This uncertain precedence gives Harrison’s sculptures a sense of contingency, as Kelsey comments: “there is always one more component, and it could be anything … that shows up to antagonise the idea that sculpture will ever be complete or identical to itself.” This indeterminacy between object and plinth, artwork and readymade all suggest that Harrison’s work is not interested in the kind of dialectics between form and appearance, subject and object, duration and space that characterise Krauss and Hildebrand’s approaches to sculpture. Ellen Siefermann claims that, “Harrison’s strategies unsettle, provoke, mislead and destabilize … so that through such dialectical reversals she can immediately collapse them again.”
This brings us back to the two-sided nature of Harrison’s Utopia (and the profound difficulties posed by the Art Institute’s display of Pablo Escobar). In presenting the rückenfigur in the round, Harrison seems to want to both re-inscribe the contemplative viewer while mocking the pretensions of the self-contained modernist artwork; to return meaning to the sculpted form, while keeping one eye firmly on the world outside. In doing so, Harrison does not seek to resolve this opposition, so much as reaffirm it as a space of play, undermining the critical force of both poles.
 Stefano Basilico, “Rachel Harrison, Trick and Treat,” in Basilico, cur., Currents 30: Rachel Harrison exhib. cat. (Milwaukee: Milwaukee Art Museum, 2002), 22.
 Elizabeth Thomas, “Rachel Harrision” in Laura Hoptman, cur., 54th Carnegie International exhib. cat. (Pittsburgh: Carnegie Museum of Art, 2004, 158.
 Adolf Hildebrand, The Problem of Form in Painting and Sculpture, trans. Max Meyer and Robert Morris Ogden (New York: G.E. Stechert & Co, 1945), 17.
 Ibid., 32.
 Ibid., 125.
 Ibid., 134.
 Rosalind Krauss, Passages in Modern Sculpture (Cambridge, MA: MIT Press, 1977), 9-10.
 Ibid., 14.
 Ibid., 21.
 Rosalind Krauss, “Sculpture in the Expanded Field,” October 8 (Spring, 1979), 33.
 Kraus, Passages in Modern Sculpture, 27.
 Krauss, “Sculpture in the Expanded Field,” 34.
 Ibid., 38.
 Krauss, Passages in Modern Sculpture, Ch.7.
 Krauss, “Sculpture in the Expanded Field,” 44.
 Krauss, Passages in Modern Sculpture, 283.
 John Kelsey, “Sculpture in an Abandoned Field,” in Heike Munder, cur. Rachel Harrsion: If I Did It, exhib. cat. (Zürich: Kunsthalle Nürnberg, 2007), 120-125.
 Trevor Smith, “Sculpture: A Minor Place,” in Laura Hoptman, cur., Unmonumental (New York: New Museum, 2007), 188.

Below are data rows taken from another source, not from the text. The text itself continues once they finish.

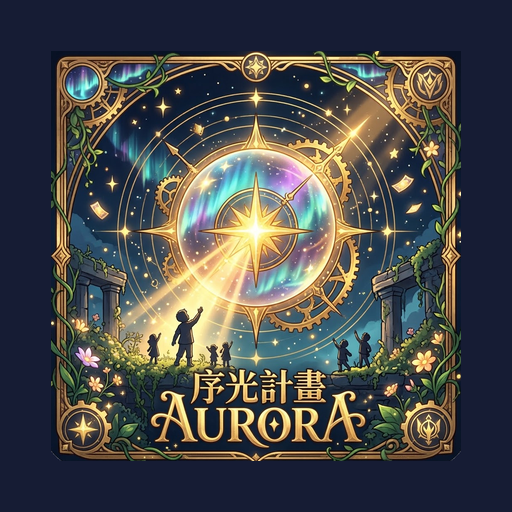
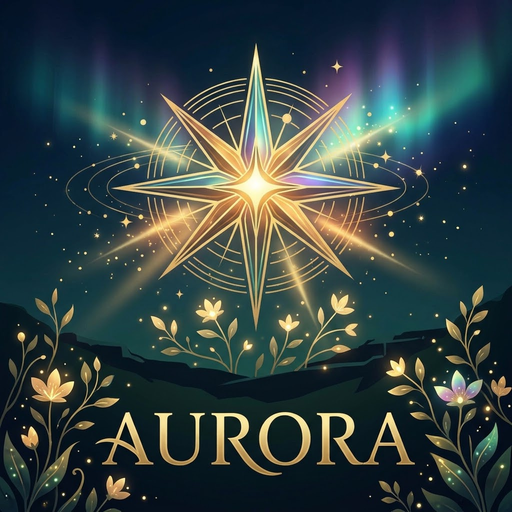
App 圖示換成 Aurora 星芒圖
Claude-Session: https://claude.ai/code/session_014BhPeNrpvZrWQU4v9wXcG7

diff --git a/index.html b/index.html
@@ -12,10 +12,10 @@
 
   <title>序光計畫</title>
 
-  <link rel="manifest" href="manifest.webmanifest?v=3">
+  <link rel="manifest" href="manifest.webmanifest?v=4">
   <meta name="theme-color" content="#1d2547">
-  <link rel="apple-touch-icon" href="img/app/apple-touch-icon.png?v=3">
-  <link rel="icon" type="image/png" sizes="192x192" href="img/app/icon-192.png?v=3">
+  <link rel="apple-touch-icon" href="img/app/apple-touch-icon.png?v=4">
+  <link rel="icon" type="image/png" sizes="192x192" href="img/app/icon-192.png?v=4">
   <meta name="apple-mobile-web-app-capable" content="yes">
   <meta name="mobile-web-app-capable" content="yes">
   <meta name="apple-mobile-web-app-title" content="序光計畫">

 Ibid., 185.
 Hoptman, Unmonumnetal, 132-137.
 Ibid., 138.
 Kelsey, “Sculpture in an Abandoned Field,” 120.
 Thomas, “Rachel Harrison,” 158.
 Kelsey, “Sculpture in the Abandoned Field,” 124.
 Ellen Siefermann, “Many Layered Objects: Notes on Rachel Harrison’s Strategies,” in in Heike Munder, cur. Rachel Harrsion: If I Did It, 118.